Forgetting is normal. Actually, in most situations forgetting is the rule; remembering is the exception. Will you remember this post tomorrow? I hope you will, but most likely a fear you won’t. Let me tell you why.
A German psychologist named Hermann Ebbinghaus started experimenting with memory in the 1800s. He developed an experiment in which he had to study a series of non-sense syllables and later determined how many he could remember (and how quickly he would forget). Ebbinghaus experiments lead to what we called The Forgetting Curve Theory.
According to this theory, one hour after you have learned totally new information, chances are that you could forget as much as one half of that information. By the next day it could be as much as two thirds.
In terms of classroom learning it could be represented like this:
Is that always the case? Do we always forget that much? The answer to both questions is no. Multiple factors affect how much information you can retain. But when you take multiple classes you’re exposed to a lot of new and diverse information. And there’s a big chance of not remembering all of it for your exams, unless you put a lot of effort in learning it.
How can you prevent or minimize this loss of information? Here are two simple activities you can put into practice:
- Get into the habit of reviewing your class notes and materials every day (even if your class doesn’t meet every day).

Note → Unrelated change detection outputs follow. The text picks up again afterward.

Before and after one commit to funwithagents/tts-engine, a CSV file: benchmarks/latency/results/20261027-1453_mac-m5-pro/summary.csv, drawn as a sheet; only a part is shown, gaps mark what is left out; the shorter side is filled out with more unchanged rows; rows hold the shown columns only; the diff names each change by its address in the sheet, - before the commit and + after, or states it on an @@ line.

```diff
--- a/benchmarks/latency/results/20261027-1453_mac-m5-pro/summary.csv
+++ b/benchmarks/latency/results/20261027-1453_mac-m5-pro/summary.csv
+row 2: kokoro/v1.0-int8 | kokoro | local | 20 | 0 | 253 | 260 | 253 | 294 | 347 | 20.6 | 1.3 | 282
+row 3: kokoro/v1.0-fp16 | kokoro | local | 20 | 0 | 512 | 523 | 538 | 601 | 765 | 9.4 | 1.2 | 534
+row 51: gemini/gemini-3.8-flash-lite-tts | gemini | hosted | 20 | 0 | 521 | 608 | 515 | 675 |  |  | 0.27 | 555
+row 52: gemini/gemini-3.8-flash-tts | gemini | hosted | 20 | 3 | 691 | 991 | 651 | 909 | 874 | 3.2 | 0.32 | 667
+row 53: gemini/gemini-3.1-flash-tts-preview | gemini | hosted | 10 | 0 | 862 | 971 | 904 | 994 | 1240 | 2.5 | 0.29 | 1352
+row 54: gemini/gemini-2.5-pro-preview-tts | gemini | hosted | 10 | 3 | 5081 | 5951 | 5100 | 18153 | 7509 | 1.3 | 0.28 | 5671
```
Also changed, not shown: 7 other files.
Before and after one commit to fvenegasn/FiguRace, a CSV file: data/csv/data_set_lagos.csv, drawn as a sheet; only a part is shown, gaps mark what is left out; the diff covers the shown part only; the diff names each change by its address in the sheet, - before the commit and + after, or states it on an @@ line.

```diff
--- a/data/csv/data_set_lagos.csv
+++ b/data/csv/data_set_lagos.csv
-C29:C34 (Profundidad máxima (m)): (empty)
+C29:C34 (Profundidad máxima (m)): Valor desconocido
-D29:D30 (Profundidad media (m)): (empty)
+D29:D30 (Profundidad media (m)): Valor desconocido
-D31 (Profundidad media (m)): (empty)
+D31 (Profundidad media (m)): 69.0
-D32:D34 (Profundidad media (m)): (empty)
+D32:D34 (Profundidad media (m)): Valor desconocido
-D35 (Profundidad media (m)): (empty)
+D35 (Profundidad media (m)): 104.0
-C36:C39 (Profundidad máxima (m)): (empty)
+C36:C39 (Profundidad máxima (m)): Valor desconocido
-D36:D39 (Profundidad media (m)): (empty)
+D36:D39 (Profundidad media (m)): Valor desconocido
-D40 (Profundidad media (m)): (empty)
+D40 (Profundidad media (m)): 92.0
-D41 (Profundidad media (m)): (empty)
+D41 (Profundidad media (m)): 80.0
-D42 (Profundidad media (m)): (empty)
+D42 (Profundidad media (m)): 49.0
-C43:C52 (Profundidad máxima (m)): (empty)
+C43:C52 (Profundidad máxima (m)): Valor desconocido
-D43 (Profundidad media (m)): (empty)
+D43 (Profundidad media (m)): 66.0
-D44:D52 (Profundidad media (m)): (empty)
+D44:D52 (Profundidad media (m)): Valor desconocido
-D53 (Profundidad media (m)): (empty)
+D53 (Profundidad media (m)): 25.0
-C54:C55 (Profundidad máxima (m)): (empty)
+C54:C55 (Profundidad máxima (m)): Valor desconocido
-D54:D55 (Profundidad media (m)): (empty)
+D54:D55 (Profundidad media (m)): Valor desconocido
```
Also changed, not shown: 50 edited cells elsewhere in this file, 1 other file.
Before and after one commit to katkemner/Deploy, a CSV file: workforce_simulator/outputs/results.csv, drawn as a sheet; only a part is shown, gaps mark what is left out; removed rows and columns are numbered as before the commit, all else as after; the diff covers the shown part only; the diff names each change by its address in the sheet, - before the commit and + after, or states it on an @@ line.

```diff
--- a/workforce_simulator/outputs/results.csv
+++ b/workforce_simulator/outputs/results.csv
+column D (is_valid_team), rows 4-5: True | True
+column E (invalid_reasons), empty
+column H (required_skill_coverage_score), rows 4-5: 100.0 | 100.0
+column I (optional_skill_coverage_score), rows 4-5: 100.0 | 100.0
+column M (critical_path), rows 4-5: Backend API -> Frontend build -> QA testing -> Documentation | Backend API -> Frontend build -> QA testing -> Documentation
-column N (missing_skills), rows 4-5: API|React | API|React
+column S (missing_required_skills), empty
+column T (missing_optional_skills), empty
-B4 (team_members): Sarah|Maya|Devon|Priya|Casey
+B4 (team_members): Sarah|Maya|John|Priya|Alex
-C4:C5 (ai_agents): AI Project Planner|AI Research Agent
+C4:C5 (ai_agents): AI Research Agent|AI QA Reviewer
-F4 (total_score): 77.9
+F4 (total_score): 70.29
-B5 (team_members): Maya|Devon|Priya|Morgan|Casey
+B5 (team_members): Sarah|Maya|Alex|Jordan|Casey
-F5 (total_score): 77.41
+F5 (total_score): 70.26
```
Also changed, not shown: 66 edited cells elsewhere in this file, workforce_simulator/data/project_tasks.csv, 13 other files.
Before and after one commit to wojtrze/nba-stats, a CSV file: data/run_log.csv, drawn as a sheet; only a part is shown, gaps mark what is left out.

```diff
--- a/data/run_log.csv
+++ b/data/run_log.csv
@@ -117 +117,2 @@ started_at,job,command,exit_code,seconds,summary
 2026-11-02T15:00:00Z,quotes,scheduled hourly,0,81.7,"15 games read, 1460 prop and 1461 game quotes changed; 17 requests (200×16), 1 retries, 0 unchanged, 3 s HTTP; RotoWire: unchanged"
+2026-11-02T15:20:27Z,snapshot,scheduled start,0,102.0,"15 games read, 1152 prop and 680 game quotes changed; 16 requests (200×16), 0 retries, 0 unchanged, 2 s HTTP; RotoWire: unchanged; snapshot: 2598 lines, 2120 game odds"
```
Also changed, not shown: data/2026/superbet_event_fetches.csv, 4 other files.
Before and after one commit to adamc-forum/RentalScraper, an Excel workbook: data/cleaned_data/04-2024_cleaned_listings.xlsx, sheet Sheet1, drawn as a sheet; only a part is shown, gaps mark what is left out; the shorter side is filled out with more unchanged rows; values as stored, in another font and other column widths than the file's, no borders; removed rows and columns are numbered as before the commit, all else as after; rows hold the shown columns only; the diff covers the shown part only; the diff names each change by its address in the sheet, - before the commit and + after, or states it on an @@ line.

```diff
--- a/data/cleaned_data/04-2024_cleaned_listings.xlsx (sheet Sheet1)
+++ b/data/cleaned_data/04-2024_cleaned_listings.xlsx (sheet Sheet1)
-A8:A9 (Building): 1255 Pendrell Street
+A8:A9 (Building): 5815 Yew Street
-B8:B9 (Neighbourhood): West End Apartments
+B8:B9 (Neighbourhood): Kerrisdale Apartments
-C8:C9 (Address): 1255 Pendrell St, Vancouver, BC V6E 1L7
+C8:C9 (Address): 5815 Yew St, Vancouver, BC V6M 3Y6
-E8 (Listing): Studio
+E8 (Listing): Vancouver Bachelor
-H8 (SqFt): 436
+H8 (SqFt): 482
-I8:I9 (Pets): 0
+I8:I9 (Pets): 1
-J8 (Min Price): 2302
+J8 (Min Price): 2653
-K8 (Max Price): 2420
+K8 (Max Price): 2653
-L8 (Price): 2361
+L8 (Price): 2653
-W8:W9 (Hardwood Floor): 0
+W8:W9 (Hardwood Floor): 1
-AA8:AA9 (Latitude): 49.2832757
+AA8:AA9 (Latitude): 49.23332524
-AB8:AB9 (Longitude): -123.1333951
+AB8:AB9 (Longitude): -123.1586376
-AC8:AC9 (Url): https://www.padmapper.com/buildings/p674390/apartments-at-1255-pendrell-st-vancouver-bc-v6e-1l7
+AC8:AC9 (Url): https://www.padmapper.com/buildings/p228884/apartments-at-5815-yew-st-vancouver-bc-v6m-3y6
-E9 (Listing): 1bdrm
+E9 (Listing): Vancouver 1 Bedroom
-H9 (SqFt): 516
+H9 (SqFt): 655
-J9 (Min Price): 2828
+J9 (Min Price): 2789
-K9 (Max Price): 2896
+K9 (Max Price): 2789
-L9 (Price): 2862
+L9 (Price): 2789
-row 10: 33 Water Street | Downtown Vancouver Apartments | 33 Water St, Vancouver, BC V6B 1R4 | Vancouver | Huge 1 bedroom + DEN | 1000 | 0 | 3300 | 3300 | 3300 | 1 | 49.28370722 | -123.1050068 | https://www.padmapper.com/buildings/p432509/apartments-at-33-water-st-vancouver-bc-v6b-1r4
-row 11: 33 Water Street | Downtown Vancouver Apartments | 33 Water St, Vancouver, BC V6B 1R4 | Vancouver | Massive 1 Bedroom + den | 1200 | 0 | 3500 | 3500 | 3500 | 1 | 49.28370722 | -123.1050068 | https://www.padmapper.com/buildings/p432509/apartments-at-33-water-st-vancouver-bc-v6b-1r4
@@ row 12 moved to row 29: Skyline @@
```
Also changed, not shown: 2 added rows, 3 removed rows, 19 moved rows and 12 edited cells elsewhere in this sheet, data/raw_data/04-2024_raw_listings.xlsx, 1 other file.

- Immediately after getting out of class (or as soon as possible on the same day) write a small summary of everything you can remember from that class.
With time and practice you’ll witness how much you can gain with just a little more effort. Hopefully your college experience will be better than this one: